A literacy in participative media, or for the sake of not clouding the terminology in this blog, a social media literacy.

A widespread ability to use social computing tools will be the basis for a New Enlightenment of sorts:

The more people who know how to use participatory media to learn, inform, persuade, investigate, reveal, advocate and organize, the more likely the future infosphere will allow, enable and encourage liberty and participation. Such literacy can only make action possible, however, it is not in the technology, or even in the knowledge of how to use it, but in the ways people use knowledge and technology to create wealth, secure freedom, resist tyranny.

Image: Facebook groups - one small step...
Image: Facebook groups - one small step...

It reminds me how some friends of mine used Facebook – about which a year or two back they were very sceptical, to organise a protest. It worked, insofar as it gained momentum, grew, sustained itself and attracted attention.

The lessons from that are with them always. And next time, if their neighbourhood is threatened by some planning travesty, or their lives are affected by bureacratic stupidity they have a network and knowledge of networks and social media tools that they will be even quicker to pick up and more adept at using when they do so…

Responding to Howard Rheingold’s essay, Prof Mike Wesch says: “I employ social media in the classroom with a sense of urgency”.

It’s not just that we have so much to gain by as many people as possible being literate in this new medium, but that we have much to lose by there not being mass social media literacy.

Wesch says:

We use social media in the classroom not because our students use it, but because we are afraid that social media might be using them – that they are using social media blindly, without recognition of the new challenges and opportunities they might create.

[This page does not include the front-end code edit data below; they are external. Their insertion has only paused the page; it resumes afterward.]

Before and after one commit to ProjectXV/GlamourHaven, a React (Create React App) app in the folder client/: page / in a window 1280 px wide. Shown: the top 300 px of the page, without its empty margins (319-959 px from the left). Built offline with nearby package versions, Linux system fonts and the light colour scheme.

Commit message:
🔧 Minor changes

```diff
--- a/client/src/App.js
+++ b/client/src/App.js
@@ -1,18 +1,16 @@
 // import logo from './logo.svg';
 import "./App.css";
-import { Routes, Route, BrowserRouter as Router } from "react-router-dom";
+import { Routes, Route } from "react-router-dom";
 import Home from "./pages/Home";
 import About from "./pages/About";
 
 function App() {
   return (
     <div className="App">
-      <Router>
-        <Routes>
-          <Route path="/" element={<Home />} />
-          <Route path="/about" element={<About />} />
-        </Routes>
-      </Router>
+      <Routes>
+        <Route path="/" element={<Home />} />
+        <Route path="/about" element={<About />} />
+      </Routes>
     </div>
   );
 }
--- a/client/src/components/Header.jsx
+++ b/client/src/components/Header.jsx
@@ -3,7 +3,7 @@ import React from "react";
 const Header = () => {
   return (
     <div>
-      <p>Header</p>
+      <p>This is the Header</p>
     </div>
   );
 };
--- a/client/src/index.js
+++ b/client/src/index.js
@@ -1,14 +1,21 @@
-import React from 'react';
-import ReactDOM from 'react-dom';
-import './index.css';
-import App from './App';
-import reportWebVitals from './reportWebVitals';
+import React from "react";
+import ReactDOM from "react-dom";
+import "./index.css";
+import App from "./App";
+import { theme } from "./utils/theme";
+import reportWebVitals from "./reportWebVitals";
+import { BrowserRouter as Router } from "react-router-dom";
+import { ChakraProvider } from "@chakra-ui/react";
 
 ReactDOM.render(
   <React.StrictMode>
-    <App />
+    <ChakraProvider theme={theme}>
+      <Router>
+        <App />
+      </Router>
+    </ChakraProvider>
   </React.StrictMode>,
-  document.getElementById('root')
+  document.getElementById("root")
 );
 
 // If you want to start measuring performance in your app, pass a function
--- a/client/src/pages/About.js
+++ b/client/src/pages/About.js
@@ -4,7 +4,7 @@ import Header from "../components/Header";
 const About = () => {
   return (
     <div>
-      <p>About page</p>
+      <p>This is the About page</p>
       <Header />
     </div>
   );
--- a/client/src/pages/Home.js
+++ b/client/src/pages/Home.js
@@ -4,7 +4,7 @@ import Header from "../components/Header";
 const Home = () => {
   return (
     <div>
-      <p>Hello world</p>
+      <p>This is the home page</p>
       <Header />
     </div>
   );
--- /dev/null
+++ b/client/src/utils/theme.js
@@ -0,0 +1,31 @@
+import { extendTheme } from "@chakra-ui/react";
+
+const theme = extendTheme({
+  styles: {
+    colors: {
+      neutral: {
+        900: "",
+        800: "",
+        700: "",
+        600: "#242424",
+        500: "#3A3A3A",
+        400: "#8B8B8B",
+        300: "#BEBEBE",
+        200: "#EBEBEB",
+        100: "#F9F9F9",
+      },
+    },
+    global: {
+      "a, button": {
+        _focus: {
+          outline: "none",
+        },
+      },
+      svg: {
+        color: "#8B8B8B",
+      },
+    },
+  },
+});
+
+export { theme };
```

So here’s some simple ideas that I might try out to spread social media literacy…

  • Help someone set up an RSS reader to get all their news and blogs…
  • Record a brilliant presentation or speech and distribute it on SlideShare, a blog, a podcast, a video..
  • Show them how to organise that event or holiday on a wiki…
  • Help someone looking for a job or freelancing to make more of LinkedIn and a couple of other tools (BTW this article, written about journalism, can teach any freelancer or contractor a thing or two)
  • Volunteer to help a sports or cultural club to get some of their stuff online in a better way…
  • Show someone who has set up a cause on Facebook to set up their own blog / website and use other tools to further their activism…

With the iCrossing team I published What is Social Media? a while back – maybe I should start a project to add to that with more “how to” examples…

It’s not just that one project that you’ll be supporting, you’ll be spreading a new kind of web literacy that really will change the world.

What else can we do? Run some evening classes? Offer online coaching…

Via John Naughton.

: : Bonus social media literacy links… One of the nicest and most practical resources for getting up to speed on social media tools and other web-related stuff is the set videos from the Commoncraft Show. One of my favourites is the wiki video, which does a perfect job of simplifying and explaining a powerful online tool: